#1

I am curious if you could explain a bit more about how the PLLs on the encoders work in theory and your implementation. Filtering in controls classes was probably my weaker area for sure and this may be hurting my understanding.

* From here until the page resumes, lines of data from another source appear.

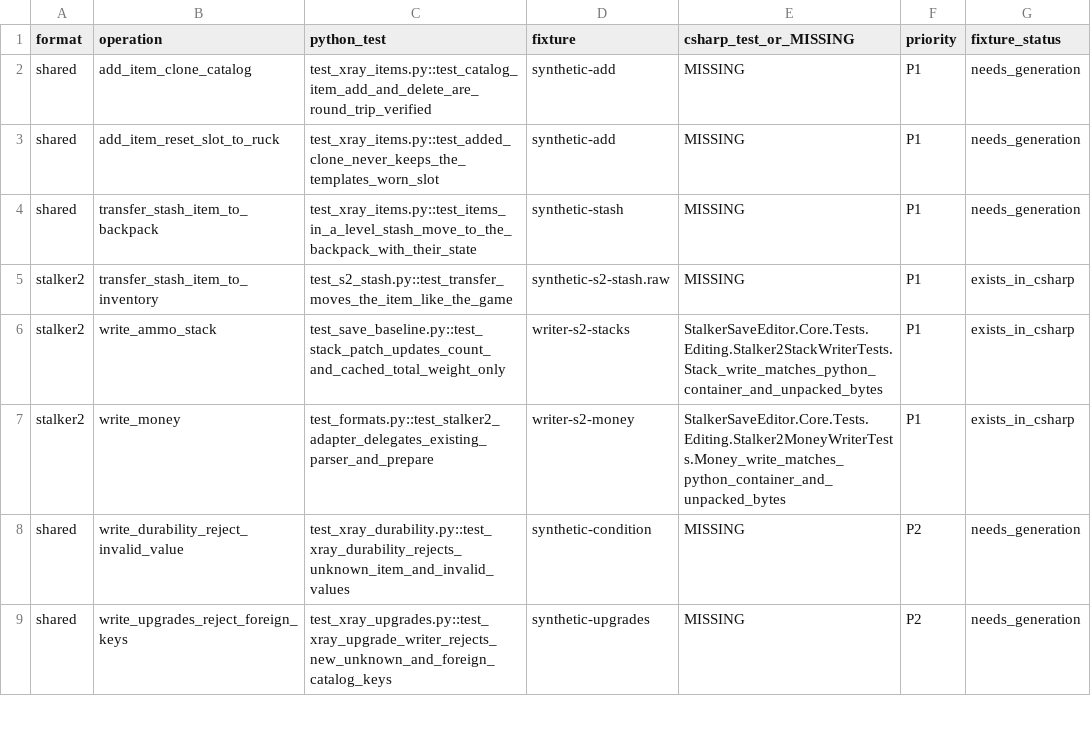
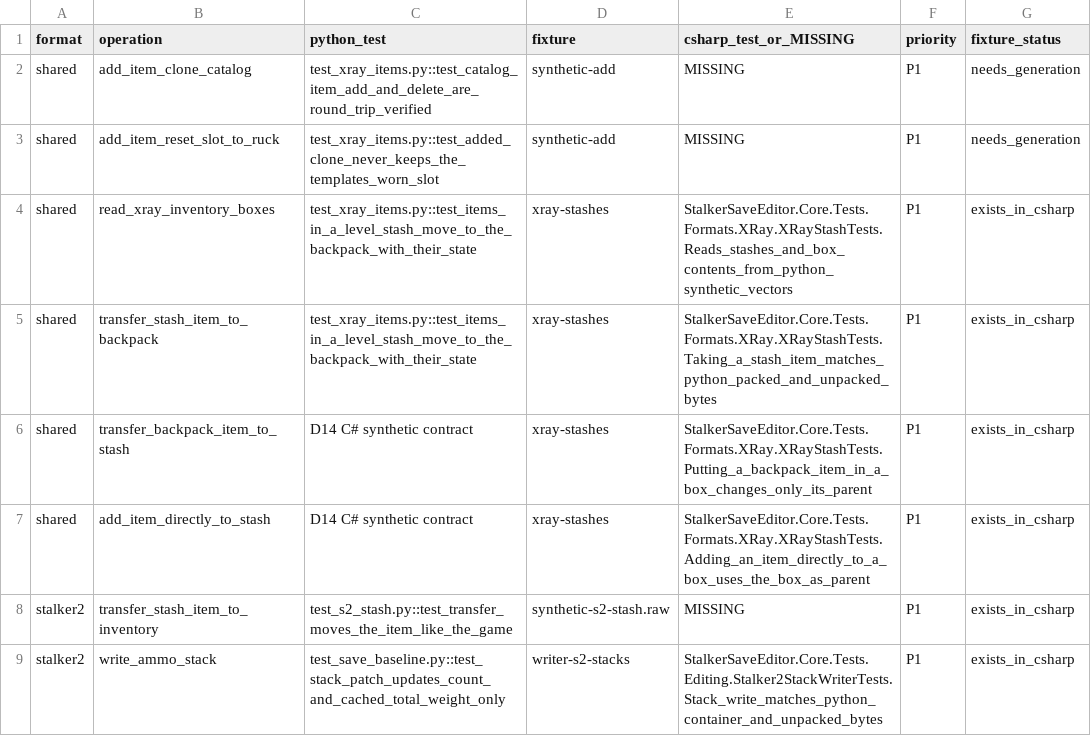
Before and after one commit to Dmitriy-DE/S.T.A.L.K.E.R.-Save-Editor, a CSV file: docs/PARITY.csv, drawn as a sheet; only a part is shown; the shorter side is filled out with more unchanged rows.

```diff
--- a/docs/PARITY.csv
+++ b/docs/PARITY.csv
@@ -3,3 +3,6 @@ shared,add_item_clone_catalog,test_xray_items.py::test_catalog_item_add_and_dele
 shared,add_item_reset_slot_to_ruck,test_xray_items.py::test_added_clone_never_keeps_the_templates_worn_slot,synthetic-add,MISSING,P1,needs_generation
-shared,transfer_stash_item_to_backpack,test_xray_items.py::test_items_in_a_level_stash_move_to_the_backpack_with_their_state,synthetic-stash,MISSING,P1,needs_generation
+shared,read_xray_inventory_boxes,test_xray_items.py::test_items_in_a_level_stash_move_to_the_backpack_with_their_state,xray-stashes,StalkerSaveEditor.Core.Tests.Formats.XRay.XRayStashTests.Reads_stashes_and_box_contents_from_python_synthetic_vectors,P1,exists_in_csharp
+shared,transfer_stash_item_to_backpack,test_xray_items.py::test_items_in_a_level_stash_move_to_the_backpack_with_their_state,xray-stashes,StalkerSaveEditor.Core.Tests.Formats.XRay.XRayStashTests.Taking_a_stash_item_matches_python_packed_and_unpacked_bytes,P1,exists_in_csharp
+shared,transfer_backpack_item_to_stash,D14 C# synthetic contract,xray-stashes,StalkerSaveEditor.Core.Tests.Formats.XRay.XRayStashTests.Putting_a_backpack_item_in_a_box_changes_only_its_parent,P1,exists_in_csharp
+shared,add_item_directly_to_stash,D14 C# synthetic contract,xray-stashes,StalkerSaveEditor.Core.Tests.Formats.XRay.XRayStashTests.Adding_an_item_directly_to_a_box_uses_the_box_as_parent,P1,exists_in_csharp
 stalker2,transfer_stash_item_to_inventory,test_s2_stash.py::test_transfer_moves_the_item_like_the_game,synthetic-s2-stash.raw,MISSING,P1,exists_in_csharp
```
Also changed, not shown: 35 other files.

I have been working on a BLDC driver a bit on my own just for fun. (Smaller single axis board one per joint for hopefully what will soon be a nice walking quadruped robot). For my impedance control algorithms I am having a tough time getting good quality velocity estimates especially at low speed. You seem to not have this problem judging by watching the smoothness in the demo videos.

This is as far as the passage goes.